### TASK TO CARRY OUT
Within the records below, how many lines hold the word "Pipe"? Only the number should be returned.
[Opening SUPPLIED DATA section]
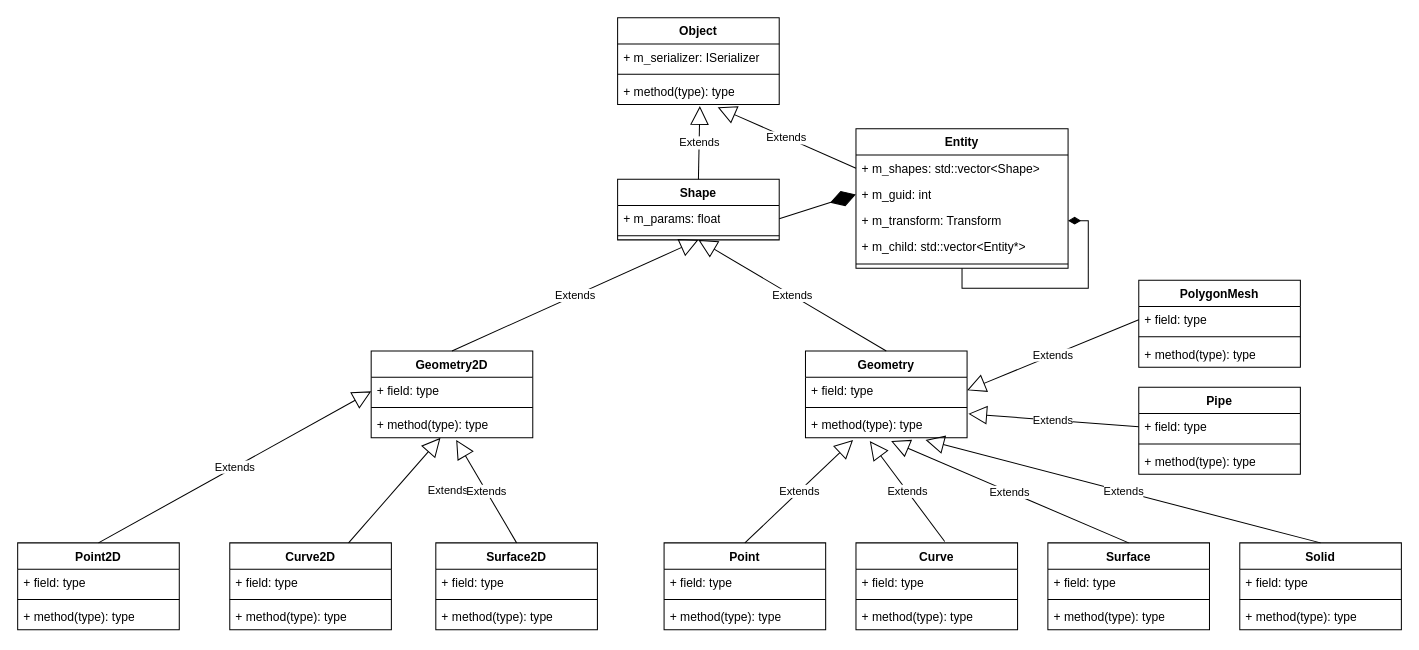
Above: DGE SDK.drawio in yichen2017/DGE-Design (draw.io), before the change. Source tidied: cells renumbered, new cells numbered last; positions are measured from the earlier drawing's top-left corner, leaving out a move shared by most shapes. Both pictures are drawn from the tidied source at 101%, with x=0, y=0 at pixel (17, 17).
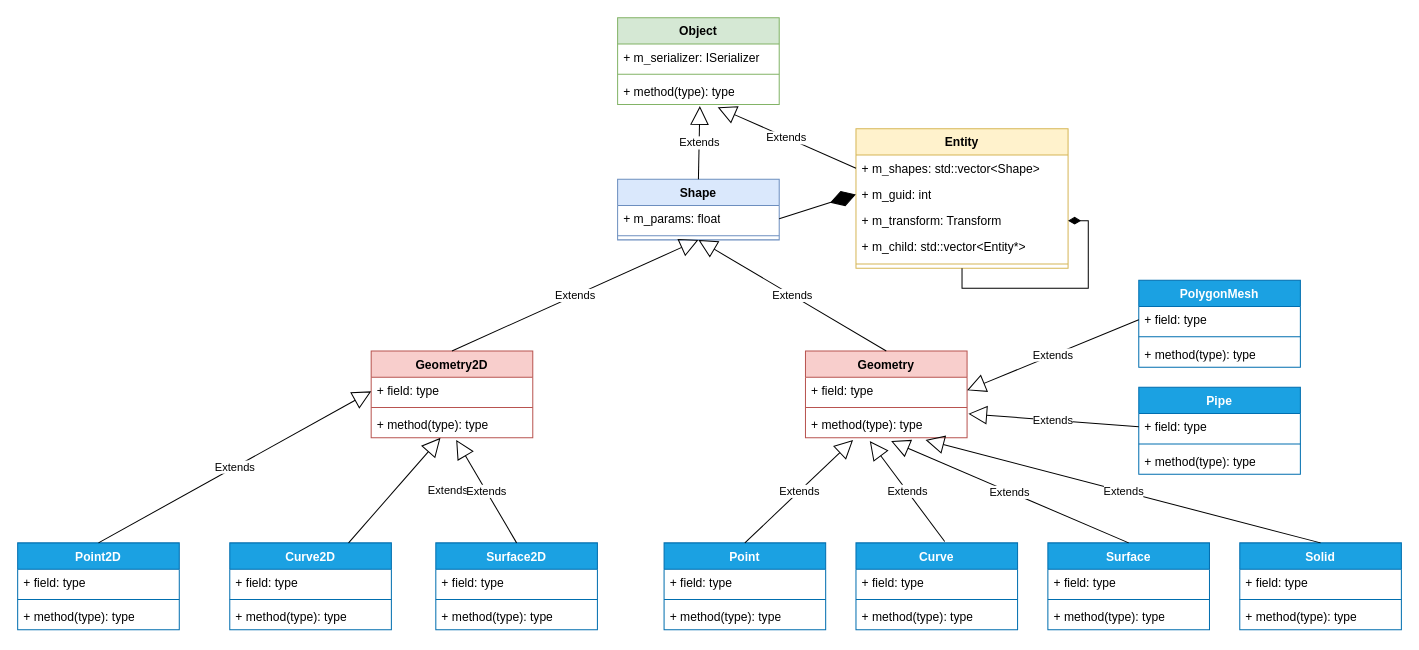
The same page after the edit.

Diff of the diagram source:
```diff
@@
-    <mxCell id="2" value="Shape" style="swimlane;fontStyle=1;align=center;verticalAlign=top;horizontal=1;startSize=26;whiteSpace=wrap;html=1;" parent="1" vertex="1">
+    <mxCell id="2" value="Shape" style="swimlane;fontStyle=1;align=center;verticalAlign=top;horizontal=1;startSize=26;whiteSpace=wrap;html=1;fillColor=#dae8fc;strokeColor=#6c8ebf;" parent="1" vertex="1">
       <mxGeometry x="594" y="160" width="160" height="60" as="geometry" />
     </mxCell>
@@
-    <mxCell id="6" value="Entity" style="swimlane;fontStyle=1;align=center;verticalAlign=top;horizontal=1;startSize=26;whiteSpace=wrap;html=1;" parent="1" vertex="1">
+    <mxCell id="6" value="Entity" style="swimlane;fontStyle=1;align=center;verticalAlign=top;horizontal=1;startSize=26;whiteSpace=wrap;html=1;fillColor=#fff2cc;strokeColor=#d6b656;" parent="1" vertex="1">
       <mxGeometry x="830" y="110" width="210" height="138" as="geometry" />
     </mxCell>
@@
-    <mxCell id="14" value="Geometry2D&lt;br&gt;" style="swimlane;fontStyle=1;align=center;verticalAlign=top;horizontal=1;startSize=26;whiteSpace=wrap;html=1;" parent="1" vertex="1">
+    <mxCell id="14" value="Geometry2D&lt;br&gt;" style="swimlane;fontStyle=1;align=center;verticalAlign=top;horizontal=1;startSize=26;whiteSpace=wrap;html=1;fillColor=#f8cecc;strokeColor=#b85450;" parent="1" vertex="1">
       <mxGeometry x="350" y="330" width="160" height="86" as="geometry" />
     </mxCell>
@@
-    <mxCell id="18" value="Geometry" style="swimlane;fontStyle=1;align=center;verticalAlign=top;horizontal=1;startSize=26;whiteSpace=wrap;html=1;" parent="1" vertex="1">
+    <mxCell id="18" value="Geometry" style="swimlane;fontStyle=1;align=center;verticalAlign=top;horizontal=1;startSize=26;whiteSpace=wrap;html=1;fillColor=#f8cecc;strokeColor=#b85450;" parent="1" vertex="1">
       <mxGeometry x="780" y="330" width="160" height="86" as="geometry" />
     </mxCell>
@@
-    <mxCell id="24" value="Point2D&lt;br&gt;" style="swimlane;fontStyle=1;align=center;verticalAlign=top;horizontal=1;startSize=26;whiteSpace=wrap;html=1;" parent="1" vertex="1">
+    <mxCell id="24" value="Point2D&lt;br&gt;" style="swimlane;fontStyle=1;align=center;verticalAlign=top;horizontal=1;startSize=26;whiteSpace=wrap;html=1;fillColor=#1ba1e2;fontColor=#ffffff;strokeColor=#006EAF;" parent="1" vertex="1">
       <mxGeometry y="520" width="160" height="86" as="geometry" />
     </mxCell>
@@
-    <mxCell id="28" value="Surface2D" style="swimlane;fontStyle=1;align=center;verticalAlign=top;horizontal=1;startSize=26;whiteSpace=wrap;html=1;" parent="1" vertex="1">
+    <mxCell id="28" value="Surface2D" style="swimlane;fontStyle=1;align=center;verticalAlign=top;horizontal=1;startSize=26;whiteSpace=wrap;html=1;fillColor=#1ba1e2;fontColor=#ffffff;strokeColor=#006EAF;" parent="1" vertex="1">
       <mxGeometry x="414" y="520" width="160" height="86" as="geometry" />
     </mxCell>
@@
-    <mxCell id="32" value="Curve2D" style="swimlane;fontStyle=1;align=center;verticalAlign=top;horizontal=1;startSize=26;whiteSpace=wrap;html=1;" parent="1" vertex="1">
+    <mxCell id="32" value="Curve2D" style="swimlane;fontStyle=1;align=center;verticalAlign=top;horizontal=1;startSize=26;whiteSpace=wrap;html=1;fillColor=#1ba1e2;fontColor=#ffffff;strokeColor=#006EAF;" parent="1" vertex="1">
       <mxGeometry x="210" y="520" width="160" height="86" as="geometry" />
     </mxCell>
@@
-    <mxCell id="39" value="Point" style="swimlane;fontStyle=1;align=center;verticalAlign=top;horizontal=1;startSize=26;whiteSpace=wrap;html=1;" parent="1" vertex="1">
+    <mxCell id="39" value="Point" style="swimlane;fontStyle=1;align=center;verticalAlign=top;horizontal=1;startSize=26;whiteSpace=wrap;html=1;fillColor=#1ba1e2;fontColor=#ffffff;strokeColor=#006EAF;" parent="1" vertex="1">
       <mxGeometry x="640" y="520" width="160" height="86" as="geometry" />
     </mxCell>
@@
-    <mxCell id="43" value="Surface" style="swimlane;fontStyle=1;align=center;verticalAlign=top;horizontal=1;startSize=26;whiteSpace=wrap;html=1;" parent="1" vertex="1">
+    <mxCell id="43" value="Surface" style="swimlane;fontStyle=1;align=center;verticalAlign=top;horizontal=1;startSize=26;whiteSpace=wrap;html=1;fillColor=#1ba1e2;fontColor=#ffffff;strokeColor=#006EAF;" parent="1" vertex="1">
       <mxGeometry x="1020" y="520" width="160" height="86" as="geometry" />
     </mxCell>
@@
-    <mxCell id="47" value="Curve" style="swimlane;fontStyle=1;align=center;verticalAlign=top;horizontal=1;startSize=26;whiteSpace=wrap;html=1;" parent="1" vertex="1">
+    <mxCell id="47" value="Curve" style="swimlane;fontStyle=1;align=center;verticalAlign=top;horizontal=1;startSize=26;whiteSpace=wrap;html=1;fillColor=#1ba1e2;fontColor=#ffffff;strokeColor=#006EAF;" parent="1" vertex="1">
       <mxGeometry x="830" y="520" width="160" height="86" as="geometry" />
     </mxCell>
@@
-    <mxCell id="51" value="Solid" style="swimlane;fontStyle=1;align=center;verticalAlign=top;horizontal=1;startSize=26;whiteSpace=wrap;html=1;" parent="1" vertex="1">
+    <mxCell id="51" value="Solid" style="swimlane;fontStyle=1;align=center;verticalAlign=top;horizontal=1;startSize=26;whiteSpace=wrap;html=1;fillColor=#1ba1e2;fontColor=#ffffff;strokeColor=#006EAF;" parent="1" vertex="1">
       <mxGeometry x="1210" y="520" width="160" height="86" as="geometry" />
     </mxCell>
@@
-    <mxCell id="59" value="Pipe" style="swimlane;fontStyle=1;align=center;verticalAlign=top;horizontal=1;startSize=26;whiteSpace=wrap;html=1;" parent="1" vertex="1">
+    <mxCell id="59" value="Pipe" style="swimlane;fontStyle=1;align=center;verticalAlign=top;horizontal=1;startSize=26;whiteSpace=wrap;html=1;fillColor=#1ba1e2;fontColor=#ffffff;strokeColor=#006EAF;" parent="1" vertex="1">
       <mxGeometry x="1110" y="366" width="160" height="86" as="geometry" />
     </mxCell>
@@
-    <mxCell id="63" value="PolygonMesh" style="swimlane;fontStyle=1;align=center;verticalAlign=top;horizontal=1;startSize=26;whiteSpace=wrap;html=1;" parent="1" vertex="1">
+    <mxCell id="63" value="PolygonMesh" style="swimlane;fontStyle=1;align=center;verticalAlign=top;horizontal=1;startSize=26;whiteSpace=wrap;html=1;fillColor=#1ba1e2;fontColor=#ffffff;strokeColor=#006EAF;" parent="1" vertex="1">
       <mxGeometry x="1110" y="260" width="160" height="86" as="geometry" />
     </mxCell>
@@
-    <mxCell id="70" value="Object" style="swimlane;fontStyle=1;align=center;verticalAlign=top;horizontal=1;startSize=26;whiteSpace=wrap;html=1;" parent="1" vertex="1">
+    <mxCell id="70" value="Object" style="swimlane;fontStyle=1;align=center;verticalAlign=top;horizontal=1;startSize=26;whiteSpace=wrap;html=1;fillColor=#d5e8d4;strokeColor=#82b366;" parent="1" vertex="1">
       <mxGeometry x="594" width="160" height="86" as="geometry" />
     </mxCell>
```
[Closing SUPPLIED DATA section]
### ANSWER SPACE
2